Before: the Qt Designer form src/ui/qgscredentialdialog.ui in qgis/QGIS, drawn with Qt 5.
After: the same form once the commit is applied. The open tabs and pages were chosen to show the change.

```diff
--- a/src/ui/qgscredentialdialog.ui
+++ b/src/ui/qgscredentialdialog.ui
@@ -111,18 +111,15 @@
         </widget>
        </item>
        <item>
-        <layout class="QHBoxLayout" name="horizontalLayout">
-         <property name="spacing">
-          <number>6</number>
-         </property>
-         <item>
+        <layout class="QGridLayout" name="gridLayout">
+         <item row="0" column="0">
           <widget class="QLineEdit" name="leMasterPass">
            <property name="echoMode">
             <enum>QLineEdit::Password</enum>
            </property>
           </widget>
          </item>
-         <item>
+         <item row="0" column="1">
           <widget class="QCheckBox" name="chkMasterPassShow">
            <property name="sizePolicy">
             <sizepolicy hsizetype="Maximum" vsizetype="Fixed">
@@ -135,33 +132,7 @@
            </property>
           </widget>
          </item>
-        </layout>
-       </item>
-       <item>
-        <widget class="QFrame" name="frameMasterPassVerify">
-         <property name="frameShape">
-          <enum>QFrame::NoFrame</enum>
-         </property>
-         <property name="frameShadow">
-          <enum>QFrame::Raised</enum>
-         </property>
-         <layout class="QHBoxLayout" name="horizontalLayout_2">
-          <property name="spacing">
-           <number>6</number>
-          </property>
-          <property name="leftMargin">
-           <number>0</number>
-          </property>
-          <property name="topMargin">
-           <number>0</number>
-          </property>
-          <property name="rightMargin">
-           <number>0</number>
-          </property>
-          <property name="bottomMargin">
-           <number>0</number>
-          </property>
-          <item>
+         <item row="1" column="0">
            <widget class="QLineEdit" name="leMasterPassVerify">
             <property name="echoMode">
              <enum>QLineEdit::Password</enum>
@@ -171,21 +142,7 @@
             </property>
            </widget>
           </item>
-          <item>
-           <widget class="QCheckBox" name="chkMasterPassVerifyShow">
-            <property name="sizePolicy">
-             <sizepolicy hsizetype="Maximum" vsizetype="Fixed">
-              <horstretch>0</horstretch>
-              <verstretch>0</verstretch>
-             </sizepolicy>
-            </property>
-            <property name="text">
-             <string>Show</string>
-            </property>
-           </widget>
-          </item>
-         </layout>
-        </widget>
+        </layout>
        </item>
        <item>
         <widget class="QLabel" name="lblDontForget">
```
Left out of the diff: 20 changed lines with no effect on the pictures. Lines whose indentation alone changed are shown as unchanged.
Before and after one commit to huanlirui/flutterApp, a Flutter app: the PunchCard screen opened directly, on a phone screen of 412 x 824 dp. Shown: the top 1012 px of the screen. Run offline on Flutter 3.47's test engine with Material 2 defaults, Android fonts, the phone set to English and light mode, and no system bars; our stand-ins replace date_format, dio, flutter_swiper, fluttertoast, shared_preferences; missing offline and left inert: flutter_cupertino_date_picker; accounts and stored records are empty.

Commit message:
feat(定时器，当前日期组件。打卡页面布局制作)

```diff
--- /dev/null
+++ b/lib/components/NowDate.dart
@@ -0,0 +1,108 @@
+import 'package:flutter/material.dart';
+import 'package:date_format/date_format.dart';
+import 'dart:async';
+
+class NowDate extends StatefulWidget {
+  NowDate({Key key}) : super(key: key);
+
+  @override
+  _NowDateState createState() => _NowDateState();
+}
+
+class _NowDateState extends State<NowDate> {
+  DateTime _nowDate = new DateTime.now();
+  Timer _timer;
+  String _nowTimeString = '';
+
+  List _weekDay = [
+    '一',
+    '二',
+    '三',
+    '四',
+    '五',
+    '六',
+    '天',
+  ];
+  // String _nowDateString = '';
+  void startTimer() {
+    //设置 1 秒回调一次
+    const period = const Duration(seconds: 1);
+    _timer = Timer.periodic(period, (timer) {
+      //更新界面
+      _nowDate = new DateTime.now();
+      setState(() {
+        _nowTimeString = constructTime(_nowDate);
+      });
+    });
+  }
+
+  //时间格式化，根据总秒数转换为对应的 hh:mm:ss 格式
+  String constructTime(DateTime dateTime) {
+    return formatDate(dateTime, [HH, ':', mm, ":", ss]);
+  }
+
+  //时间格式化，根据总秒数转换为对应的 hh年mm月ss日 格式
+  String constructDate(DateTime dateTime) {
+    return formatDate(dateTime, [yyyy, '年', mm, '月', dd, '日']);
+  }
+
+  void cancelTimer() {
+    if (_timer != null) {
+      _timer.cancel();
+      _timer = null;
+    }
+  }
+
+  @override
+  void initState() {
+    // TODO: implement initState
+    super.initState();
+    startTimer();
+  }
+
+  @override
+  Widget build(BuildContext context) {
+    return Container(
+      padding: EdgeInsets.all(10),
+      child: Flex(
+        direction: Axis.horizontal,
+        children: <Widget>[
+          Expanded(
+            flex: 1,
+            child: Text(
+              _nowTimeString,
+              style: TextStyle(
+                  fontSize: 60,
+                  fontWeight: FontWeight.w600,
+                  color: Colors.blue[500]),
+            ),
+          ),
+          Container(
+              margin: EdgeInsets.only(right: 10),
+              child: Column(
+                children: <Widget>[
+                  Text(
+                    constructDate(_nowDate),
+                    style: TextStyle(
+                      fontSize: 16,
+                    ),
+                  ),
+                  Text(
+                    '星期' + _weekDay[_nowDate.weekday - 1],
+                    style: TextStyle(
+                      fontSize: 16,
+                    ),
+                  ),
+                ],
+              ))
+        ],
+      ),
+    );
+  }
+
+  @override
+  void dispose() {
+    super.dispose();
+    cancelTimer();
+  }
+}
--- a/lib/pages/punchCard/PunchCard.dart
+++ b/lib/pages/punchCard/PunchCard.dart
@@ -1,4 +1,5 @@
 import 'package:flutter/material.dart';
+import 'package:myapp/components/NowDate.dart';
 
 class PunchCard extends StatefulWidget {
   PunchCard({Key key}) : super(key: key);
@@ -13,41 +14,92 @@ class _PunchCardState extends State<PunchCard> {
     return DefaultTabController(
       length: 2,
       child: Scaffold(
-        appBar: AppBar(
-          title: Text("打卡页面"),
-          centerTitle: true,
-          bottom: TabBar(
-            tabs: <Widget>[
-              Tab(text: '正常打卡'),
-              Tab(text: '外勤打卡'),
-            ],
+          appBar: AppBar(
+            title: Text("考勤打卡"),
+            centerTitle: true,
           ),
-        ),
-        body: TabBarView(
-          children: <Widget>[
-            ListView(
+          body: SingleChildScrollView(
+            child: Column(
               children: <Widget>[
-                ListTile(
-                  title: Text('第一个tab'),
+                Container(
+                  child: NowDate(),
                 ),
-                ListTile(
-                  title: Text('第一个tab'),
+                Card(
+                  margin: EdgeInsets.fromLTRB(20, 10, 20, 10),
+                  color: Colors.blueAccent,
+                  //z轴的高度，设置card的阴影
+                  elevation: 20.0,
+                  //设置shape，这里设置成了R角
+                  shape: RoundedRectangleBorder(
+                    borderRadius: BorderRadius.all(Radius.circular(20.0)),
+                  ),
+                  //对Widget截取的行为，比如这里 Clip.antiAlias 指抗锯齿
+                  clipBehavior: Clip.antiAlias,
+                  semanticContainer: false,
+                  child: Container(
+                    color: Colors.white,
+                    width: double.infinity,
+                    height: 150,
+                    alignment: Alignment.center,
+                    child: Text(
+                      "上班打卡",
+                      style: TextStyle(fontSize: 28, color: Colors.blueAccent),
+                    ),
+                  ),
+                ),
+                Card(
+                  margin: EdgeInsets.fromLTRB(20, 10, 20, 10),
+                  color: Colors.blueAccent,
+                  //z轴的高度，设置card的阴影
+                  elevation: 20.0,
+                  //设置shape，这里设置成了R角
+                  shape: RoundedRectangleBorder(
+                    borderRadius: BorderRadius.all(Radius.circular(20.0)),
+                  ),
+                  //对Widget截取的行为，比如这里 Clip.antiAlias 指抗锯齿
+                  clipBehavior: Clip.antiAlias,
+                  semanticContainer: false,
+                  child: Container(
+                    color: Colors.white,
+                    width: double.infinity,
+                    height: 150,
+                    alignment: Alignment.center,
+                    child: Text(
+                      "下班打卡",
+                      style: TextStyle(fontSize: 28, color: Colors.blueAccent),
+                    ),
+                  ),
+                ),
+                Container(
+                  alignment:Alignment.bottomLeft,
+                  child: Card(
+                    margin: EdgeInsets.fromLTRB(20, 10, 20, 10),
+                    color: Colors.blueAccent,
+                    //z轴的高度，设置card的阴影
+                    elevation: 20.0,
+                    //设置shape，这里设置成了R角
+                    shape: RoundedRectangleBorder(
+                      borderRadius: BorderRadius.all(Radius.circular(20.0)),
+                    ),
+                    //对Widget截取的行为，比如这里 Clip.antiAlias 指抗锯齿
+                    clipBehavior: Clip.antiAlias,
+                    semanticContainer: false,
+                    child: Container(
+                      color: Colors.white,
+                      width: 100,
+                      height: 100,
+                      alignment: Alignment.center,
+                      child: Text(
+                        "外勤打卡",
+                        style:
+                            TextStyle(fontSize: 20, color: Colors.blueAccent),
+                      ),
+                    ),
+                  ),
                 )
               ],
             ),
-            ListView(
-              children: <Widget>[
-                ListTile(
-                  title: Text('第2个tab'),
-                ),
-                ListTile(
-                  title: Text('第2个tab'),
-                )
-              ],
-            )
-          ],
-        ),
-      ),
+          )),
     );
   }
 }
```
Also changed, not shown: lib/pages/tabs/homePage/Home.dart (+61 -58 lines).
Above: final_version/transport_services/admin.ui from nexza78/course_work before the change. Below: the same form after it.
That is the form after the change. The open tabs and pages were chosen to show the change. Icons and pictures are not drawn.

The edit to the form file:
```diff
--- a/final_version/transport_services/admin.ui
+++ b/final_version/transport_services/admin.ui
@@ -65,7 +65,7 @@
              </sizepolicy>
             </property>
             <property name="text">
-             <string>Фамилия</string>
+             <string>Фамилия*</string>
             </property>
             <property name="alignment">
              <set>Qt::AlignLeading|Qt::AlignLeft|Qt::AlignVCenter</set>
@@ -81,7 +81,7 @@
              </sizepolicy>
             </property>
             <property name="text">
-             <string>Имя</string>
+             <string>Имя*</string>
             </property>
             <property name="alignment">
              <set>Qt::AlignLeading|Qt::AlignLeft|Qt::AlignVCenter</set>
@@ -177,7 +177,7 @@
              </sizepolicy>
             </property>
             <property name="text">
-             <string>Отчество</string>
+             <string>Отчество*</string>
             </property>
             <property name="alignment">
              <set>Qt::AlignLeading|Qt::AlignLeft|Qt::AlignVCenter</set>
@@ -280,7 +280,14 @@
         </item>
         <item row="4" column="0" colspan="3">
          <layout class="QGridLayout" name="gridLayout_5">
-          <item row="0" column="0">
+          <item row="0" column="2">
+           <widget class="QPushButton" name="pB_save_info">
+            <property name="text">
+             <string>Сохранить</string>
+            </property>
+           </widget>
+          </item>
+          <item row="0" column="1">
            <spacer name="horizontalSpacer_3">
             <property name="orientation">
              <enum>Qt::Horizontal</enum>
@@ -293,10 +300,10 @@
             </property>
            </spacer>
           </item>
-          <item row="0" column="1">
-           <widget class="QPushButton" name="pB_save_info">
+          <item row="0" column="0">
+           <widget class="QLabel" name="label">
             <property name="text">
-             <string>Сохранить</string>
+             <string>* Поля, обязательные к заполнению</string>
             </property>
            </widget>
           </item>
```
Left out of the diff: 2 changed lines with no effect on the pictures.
---*---
TASK DIRECTIONS: In the entries above, count each line that includes "layout" and report the total with no other text.

OUTPUT OF THE EXERCISE: 7